Would you please copy each line below that includes the string "import"?

━━ Supplied entries ━━

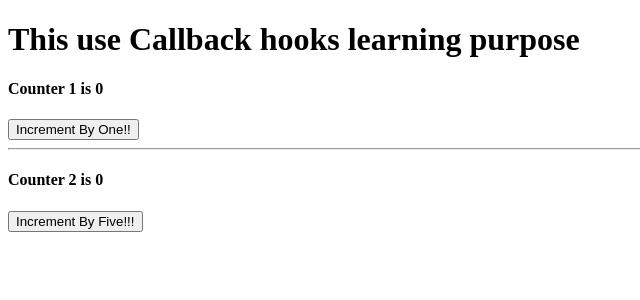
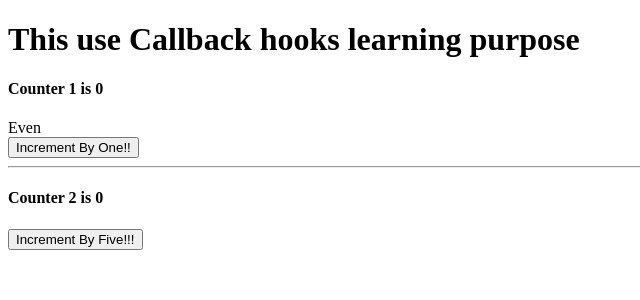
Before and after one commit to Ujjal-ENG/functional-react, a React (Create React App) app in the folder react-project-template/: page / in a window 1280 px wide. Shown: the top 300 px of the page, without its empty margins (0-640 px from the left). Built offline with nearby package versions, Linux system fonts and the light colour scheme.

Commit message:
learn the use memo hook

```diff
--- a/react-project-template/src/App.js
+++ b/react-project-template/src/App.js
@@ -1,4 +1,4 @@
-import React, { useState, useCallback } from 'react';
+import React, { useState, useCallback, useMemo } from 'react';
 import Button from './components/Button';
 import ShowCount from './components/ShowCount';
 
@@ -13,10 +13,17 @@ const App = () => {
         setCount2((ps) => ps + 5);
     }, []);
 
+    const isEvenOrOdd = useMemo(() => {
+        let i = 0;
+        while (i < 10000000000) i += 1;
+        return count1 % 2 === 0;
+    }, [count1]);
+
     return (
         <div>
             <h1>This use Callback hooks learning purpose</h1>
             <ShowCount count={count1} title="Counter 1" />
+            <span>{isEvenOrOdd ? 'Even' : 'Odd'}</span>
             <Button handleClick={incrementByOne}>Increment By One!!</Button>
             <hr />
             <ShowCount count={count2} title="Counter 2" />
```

━━━

Exercise answer:
-import React, { useState, useCallback } from 'react';
+import React, { useState, useCallback, useMemo } from 'react';
 import Button from './components/Button';
 import ShowCount from './components/ShowCount';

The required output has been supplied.